**Data for the task**

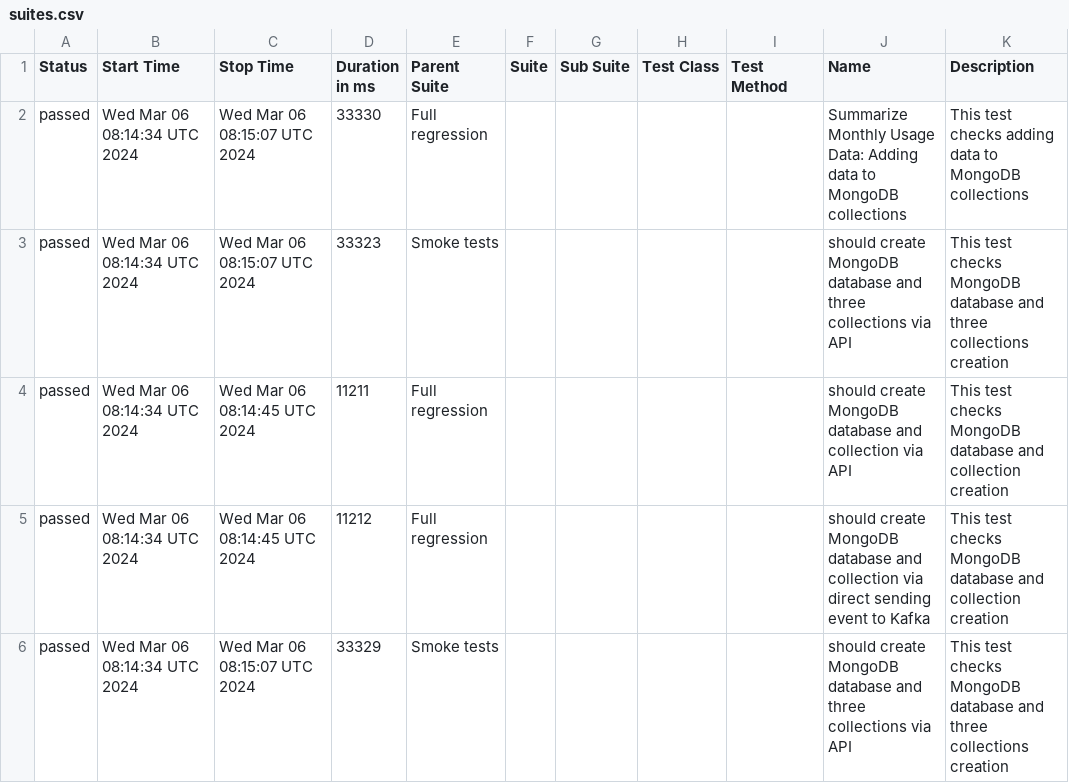
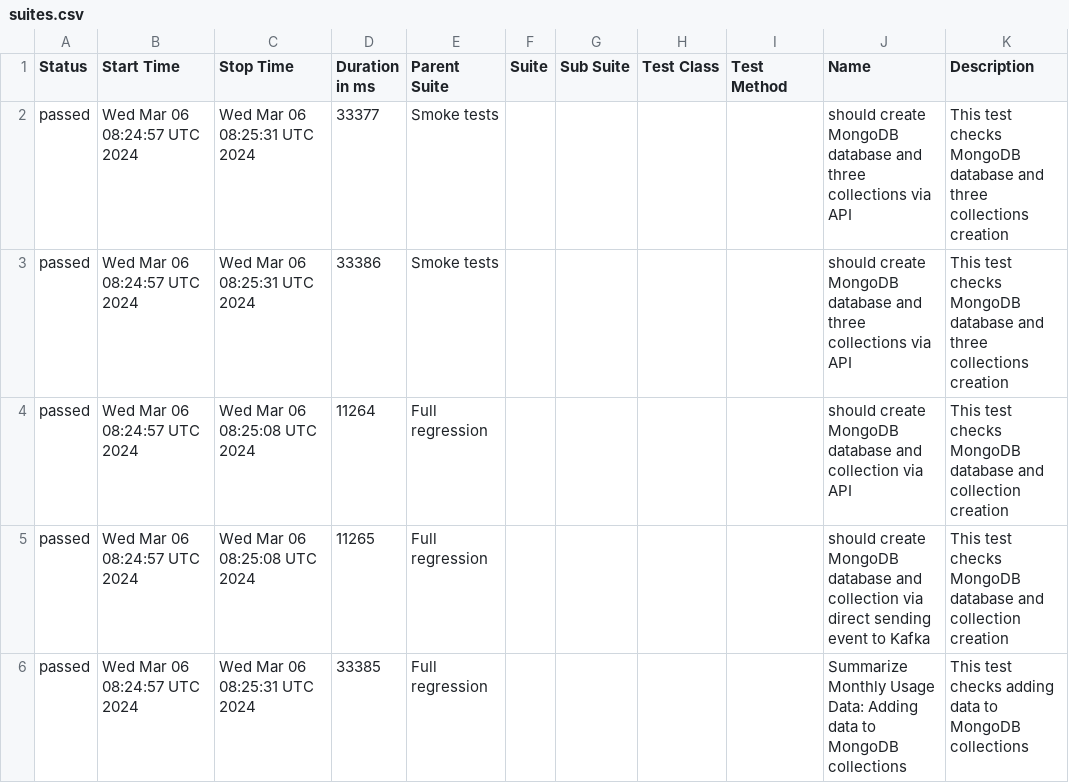
Before and after one commit to studyNewTrendsInAutomatedTesting/jestAllureResults, a CSV file: data/suites.csv, drawn as a sheet.

Commit message:
deploy: studyNewTrendsInAutomatedTesting/applicationToTestFromDockerCompose@1badcbe7c48fb56cba66a5e1c1e4425365b2008e

```diff
--- a/data/suites.csv
+++ b/data/suites.csv
@@ -1,6 +1,6 @@
 "Status","Start Time","Stop Time","Duration in ms","Parent Suite","Suite","Sub Suite","Test Class","Test Method","Name","Description"
-"passed","Wed Mar 06 08:14:34 UTC 2024","Wed Mar 06 08:15:07 UTC 2024","33330","Full regression","","","","","Summarize Monthly Usage Data: Adding data to MongoDB collections","This test checks adding data to MongoDB collections"
-"passed","Wed Mar 06 08:14:34 UTC 2024","Wed Mar 06 08:15:07 UTC 2024","33323","Smoke tests","","","","","should create MongoDB database and three collections via API","This test checks MongoDB database and three collections creation"
-"passed","Wed Mar 06 08:14:34 UTC 2024","Wed Mar 06 08:14:45 UTC 2024","11211","Full regression","","","","","should create MongoDB database and collection via API","This test checks MongoDB database and collection creation"
-"passed","Wed Mar 06 08:14:34 UTC 2024","Wed Mar 06 08:14:45 UTC 2024","11212","Full regression","","","","","should create MongoDB database and collection via direct sending event to Kafka","This test checks MongoDB database and collection creation"
-"passed","Wed Mar 06 08:14:34 UTC 2024","Wed Mar 06 08:15:07 UTC 2024","33329","Smoke tests","","","","","should create MongoDB database and three collections via API","This test checks MongoDB database and three collections creation"
+"passed","Wed Mar 06 08:24:57 UTC 2024","Wed Mar 06 08:25:31 UTC 2024","33377","Smoke tests","","","","","should create MongoDB database and three collections via API","This test checks MongoDB database and three collections creation"
+"passed","Wed Mar 06 08:24:57 UTC 2024","Wed Mar 06 08:25:31 UTC 2024","33386","Smoke tests","","","","","should create MongoDB database and three collections via API","This test checks MongoDB database and three collections creation"
+"passed","Wed Mar 06 08:24:57 UTC 2024","Wed Mar 06 08:25:08 UTC 2024","11264","Full regression","","","","","should create MongoDB database and collection via API","This test checks MongoDB database and collection creation"
+"passed","Wed Mar 06 08:24:57 UTC 2024","Wed Mar 06 08:25:08 UTC 2024","11265","Full regression","","","","","should create MongoDB database and collection via direct sending event to Kafka","This test checks MongoDB database and collection creation"
+"passed","Wed Mar 06 08:24:57 UTC 2024","Wed Mar 06 08:25:31 UTC 2024","33385","Full regression","","","","","Summarize Monthly Usage Data: Adding data to MongoDB collections","This test checks adding data to MongoDB collections"
```
Also changed, not shown: 32 other files.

**What you should do**
Give the count of lines in the entries above that hold the word "studyNewTrendsInAutomatedTesting", with no other words.

**Answer to this task**
2